Recovery Playbook for Impact Employers | Holistic benefits for employee stability and well-being
Why It Matters
In the midst of a crisis, the wraparound supports that companies provide to their workers are critical. The COVID-19 pandemic has caused a resurgence of worker interest in and reliance on employer-provided benefits. Gig workers may feel vulnerable because they have limited access to employee benefits and societal safety nets. Traditional employees are concerned that their benefits packages may be inadequate. All workers are asking detailed questions about health insurance, leave policies, child and dependent care, and employee assistance programs.
As companies move from crisis mitigation and business stabilization to recovery, Impact Employers will sustain some of the expanded support they have offered workers and develop special rapid-response benefits packages that they can deploy in the future.
Read the Full Playbook
New Challenges During Recovery
The complexity and urgency around supporting employees’ unique wellness, mental health, and belonging needs while still managing performance expectations in a fair and equitable way presents quite a challenge. Every corporate leader will tell you that the only certainty during this crisis is that every employee is experiencing it differently, which means that employees are requesting access to a wider variety of benefits that match their unique experiences and needs. Unfortunately, certain groups of employees are being disproportionately negatively affected and thus require even more support. A sense of unfairness can arise among employees who feel that others’ needs are being addressed ahead of their own.
With the political, economic, and health uncertainties that still lie ahead, many leaders are struggling to determine which, if any, of the temporary benefits used to provide stopgap support for employees throughout the crisis should continue or be made permanent once it has passed. This is especially true if, post-recovery, companies look for ways to quickly reduce costs, as many of these stopgap measures cost more because of their expedited nature.
How to Do It Well
Emerging Practices for an Equitable Recovery
- Take a pulse on employee needs. Conduct surveys to assess and analyze employee needs to inform short-term total rewards strategy.
- Repurpose funds. Move money that would normally be spent on things that have been canceled due to COVID-19 (e.g., travel or event planning) to be used for emergent employee needs.
- Give employees time to deal and time to heal. Provide additional paid time off for all employees to handle personal or familial issues that arise during the pandemic (e.g., caregiving responsibilities and mental health needs).
- Promote wellness. Integrate things like yoga, mindfulness, and other self-care practices into the workday.
- Create a safe space. Focus on embedding psychological safety into your work environment to ensure that employees at all levels feel comfortable taking advantage of enhanced total rewards offerings.
- Highlight stories of employees’ pandemic challenges being addressed via enhanced total rewards (with their permission, of course).
- Encourage leaders to promote the use of enhanced total rewards.
- Support employees who ask for help so that others will also feel comfortable doing so.
Existing Impact Employer Practices Are More Crucial Than Ever

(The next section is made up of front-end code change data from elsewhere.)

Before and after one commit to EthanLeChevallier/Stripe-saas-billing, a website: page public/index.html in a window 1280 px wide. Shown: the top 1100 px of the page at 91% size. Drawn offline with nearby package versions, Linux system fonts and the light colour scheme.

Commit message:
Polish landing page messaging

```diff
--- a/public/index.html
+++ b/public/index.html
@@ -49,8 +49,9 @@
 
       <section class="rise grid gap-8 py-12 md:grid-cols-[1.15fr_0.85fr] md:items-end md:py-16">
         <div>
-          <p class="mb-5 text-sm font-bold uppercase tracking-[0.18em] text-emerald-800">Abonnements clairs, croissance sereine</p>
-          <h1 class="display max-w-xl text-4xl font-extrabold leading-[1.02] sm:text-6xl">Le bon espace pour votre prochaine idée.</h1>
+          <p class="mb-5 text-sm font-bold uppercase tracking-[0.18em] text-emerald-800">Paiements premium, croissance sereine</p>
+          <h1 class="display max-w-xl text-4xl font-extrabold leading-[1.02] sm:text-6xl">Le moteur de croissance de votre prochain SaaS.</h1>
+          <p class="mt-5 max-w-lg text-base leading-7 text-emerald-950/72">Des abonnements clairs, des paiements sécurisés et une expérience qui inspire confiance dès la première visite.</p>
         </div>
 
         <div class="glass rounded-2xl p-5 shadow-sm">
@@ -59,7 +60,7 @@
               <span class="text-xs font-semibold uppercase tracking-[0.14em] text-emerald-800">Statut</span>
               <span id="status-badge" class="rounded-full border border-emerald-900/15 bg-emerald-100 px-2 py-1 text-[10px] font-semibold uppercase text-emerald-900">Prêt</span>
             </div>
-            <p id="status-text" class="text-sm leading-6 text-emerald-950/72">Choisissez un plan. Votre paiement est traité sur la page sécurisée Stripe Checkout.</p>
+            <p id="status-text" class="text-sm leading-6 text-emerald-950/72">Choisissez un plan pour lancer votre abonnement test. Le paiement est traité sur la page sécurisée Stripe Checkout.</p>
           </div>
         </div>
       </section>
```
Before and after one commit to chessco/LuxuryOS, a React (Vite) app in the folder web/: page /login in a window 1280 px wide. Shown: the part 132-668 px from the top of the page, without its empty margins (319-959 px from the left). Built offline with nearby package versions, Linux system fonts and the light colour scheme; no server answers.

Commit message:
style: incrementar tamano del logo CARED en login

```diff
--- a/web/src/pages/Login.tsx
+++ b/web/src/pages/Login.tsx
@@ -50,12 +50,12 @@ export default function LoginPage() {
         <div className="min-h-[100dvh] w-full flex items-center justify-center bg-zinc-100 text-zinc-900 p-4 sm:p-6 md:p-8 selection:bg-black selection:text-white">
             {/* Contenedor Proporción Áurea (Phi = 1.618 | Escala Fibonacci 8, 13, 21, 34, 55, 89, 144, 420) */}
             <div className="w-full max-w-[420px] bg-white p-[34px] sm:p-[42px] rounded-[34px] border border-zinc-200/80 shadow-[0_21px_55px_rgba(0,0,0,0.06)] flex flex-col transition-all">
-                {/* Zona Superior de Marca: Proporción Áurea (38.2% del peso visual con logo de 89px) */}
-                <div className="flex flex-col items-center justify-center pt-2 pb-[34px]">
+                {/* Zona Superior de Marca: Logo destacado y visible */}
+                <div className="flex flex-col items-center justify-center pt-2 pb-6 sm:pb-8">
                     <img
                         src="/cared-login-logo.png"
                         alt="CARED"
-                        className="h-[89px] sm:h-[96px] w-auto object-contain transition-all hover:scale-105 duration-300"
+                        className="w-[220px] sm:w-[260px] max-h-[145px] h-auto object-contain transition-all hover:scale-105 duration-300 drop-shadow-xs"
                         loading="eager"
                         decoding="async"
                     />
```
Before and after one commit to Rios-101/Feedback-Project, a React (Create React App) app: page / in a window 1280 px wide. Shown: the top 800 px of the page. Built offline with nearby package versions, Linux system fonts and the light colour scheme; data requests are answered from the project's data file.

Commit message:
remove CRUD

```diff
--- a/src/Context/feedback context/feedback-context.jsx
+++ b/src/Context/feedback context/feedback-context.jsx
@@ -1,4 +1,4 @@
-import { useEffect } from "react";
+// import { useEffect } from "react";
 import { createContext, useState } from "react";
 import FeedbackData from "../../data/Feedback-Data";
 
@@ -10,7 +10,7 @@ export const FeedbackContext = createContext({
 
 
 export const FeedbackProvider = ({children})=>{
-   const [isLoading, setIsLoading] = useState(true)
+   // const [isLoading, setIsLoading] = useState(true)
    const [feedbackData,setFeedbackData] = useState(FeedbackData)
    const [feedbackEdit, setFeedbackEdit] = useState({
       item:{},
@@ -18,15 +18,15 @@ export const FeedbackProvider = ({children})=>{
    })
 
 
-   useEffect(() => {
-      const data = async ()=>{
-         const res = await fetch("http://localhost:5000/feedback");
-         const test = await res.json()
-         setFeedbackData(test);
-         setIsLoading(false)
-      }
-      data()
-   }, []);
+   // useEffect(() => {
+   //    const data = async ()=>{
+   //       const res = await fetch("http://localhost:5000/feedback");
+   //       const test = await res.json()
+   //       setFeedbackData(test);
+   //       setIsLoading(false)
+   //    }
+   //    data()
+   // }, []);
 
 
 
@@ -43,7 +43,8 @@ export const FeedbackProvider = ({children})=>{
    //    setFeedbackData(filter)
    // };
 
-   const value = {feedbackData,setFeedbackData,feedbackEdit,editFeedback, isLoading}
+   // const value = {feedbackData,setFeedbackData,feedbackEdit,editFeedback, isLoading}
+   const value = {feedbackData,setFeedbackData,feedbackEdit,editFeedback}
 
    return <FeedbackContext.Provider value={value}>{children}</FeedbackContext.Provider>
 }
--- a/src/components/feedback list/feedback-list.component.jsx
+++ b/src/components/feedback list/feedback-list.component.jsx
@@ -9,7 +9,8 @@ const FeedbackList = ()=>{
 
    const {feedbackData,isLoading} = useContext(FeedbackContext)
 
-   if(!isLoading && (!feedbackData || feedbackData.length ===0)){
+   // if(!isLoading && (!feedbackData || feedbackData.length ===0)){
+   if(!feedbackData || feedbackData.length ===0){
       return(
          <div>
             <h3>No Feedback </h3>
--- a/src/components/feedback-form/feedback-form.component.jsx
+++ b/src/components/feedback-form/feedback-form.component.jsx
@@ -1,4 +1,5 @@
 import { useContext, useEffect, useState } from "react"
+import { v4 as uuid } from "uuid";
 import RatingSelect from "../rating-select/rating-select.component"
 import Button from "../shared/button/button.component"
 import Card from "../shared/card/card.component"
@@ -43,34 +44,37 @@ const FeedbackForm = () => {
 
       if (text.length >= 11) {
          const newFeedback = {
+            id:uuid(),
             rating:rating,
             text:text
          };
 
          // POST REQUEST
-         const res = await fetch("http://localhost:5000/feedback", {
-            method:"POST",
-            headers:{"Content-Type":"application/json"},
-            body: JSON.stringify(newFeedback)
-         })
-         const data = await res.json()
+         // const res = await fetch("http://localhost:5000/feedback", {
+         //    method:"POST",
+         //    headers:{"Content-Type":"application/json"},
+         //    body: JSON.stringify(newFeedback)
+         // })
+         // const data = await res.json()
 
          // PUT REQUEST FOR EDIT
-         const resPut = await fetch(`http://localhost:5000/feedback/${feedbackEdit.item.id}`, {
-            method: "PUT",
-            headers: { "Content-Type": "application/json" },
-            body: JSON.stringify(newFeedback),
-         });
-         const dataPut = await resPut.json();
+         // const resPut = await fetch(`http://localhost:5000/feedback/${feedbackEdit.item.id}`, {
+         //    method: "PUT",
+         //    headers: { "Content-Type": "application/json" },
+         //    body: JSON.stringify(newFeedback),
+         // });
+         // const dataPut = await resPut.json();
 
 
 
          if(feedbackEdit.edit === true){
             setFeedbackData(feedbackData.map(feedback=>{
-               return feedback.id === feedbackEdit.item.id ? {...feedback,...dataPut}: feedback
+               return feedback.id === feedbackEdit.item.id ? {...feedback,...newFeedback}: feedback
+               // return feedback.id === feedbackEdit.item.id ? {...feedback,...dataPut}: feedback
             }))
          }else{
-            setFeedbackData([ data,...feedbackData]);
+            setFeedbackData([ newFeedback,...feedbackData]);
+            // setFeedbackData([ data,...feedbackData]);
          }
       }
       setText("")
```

- Provide next-level rewards. Offer benefits packages that go beyond basic compensation to include employer-sponsored health care, retirement savings, and disability and life insurance.
- Make it easy to take advantage of rewards. Offer resource navigators who can help employees manage a variety of life challenges, including child care, medical concerns, housing needs, and financial literacy.
- Personalize total rewards. Ensure that benefits that address specific employee challenges, such as transportation vouchers, classes for English language learners, financial planning services, and student loan payment support, are made available.
Jason Roberson, training supervisor, SynClearly, via Jobcase
Having employees that are whole and fulfilled—they can give more, versus an employee left wanting, saying, ‘I need something from my environment, because I don’t feel whole.’ This can stem from many things, from diversity issues to social problems outside of work, to financial troubles, to caregiving issues. So, I think when you have people who are supported, they are able to pay it forward; they are able to give more and be more and have a positive impact in any environment they come in contact with.
Robin Leopold, head of human resources, JPMorgan Chase & Co.
At JPMC, we approach employee compensation and benefits holistically striving to offer our employees competitive wages and benefits, safe working environments, and meaningful paths to opportunity and development. JPMC provides competitive wages to all employees, with a U.S. minimum wage of at least $16-$20 per hour, and offers robust benefits and employee supports including health care, dental, vision, retirement benefits, vacation, paid sick leave and family leave, and employee wellness programs. During the COVID-19 crisis, we enabled over 180,000 employees to work from home, developed robust safety protocols for onsite employees, and provided frontline workers with over $100 million in special payments while also expanding access to paid time away and back-up and full-service child care. To help employees strengthen their financial health and reach their financial objectives, we also launched a newly developed financial wellness benefit offering personalized resources and coaching.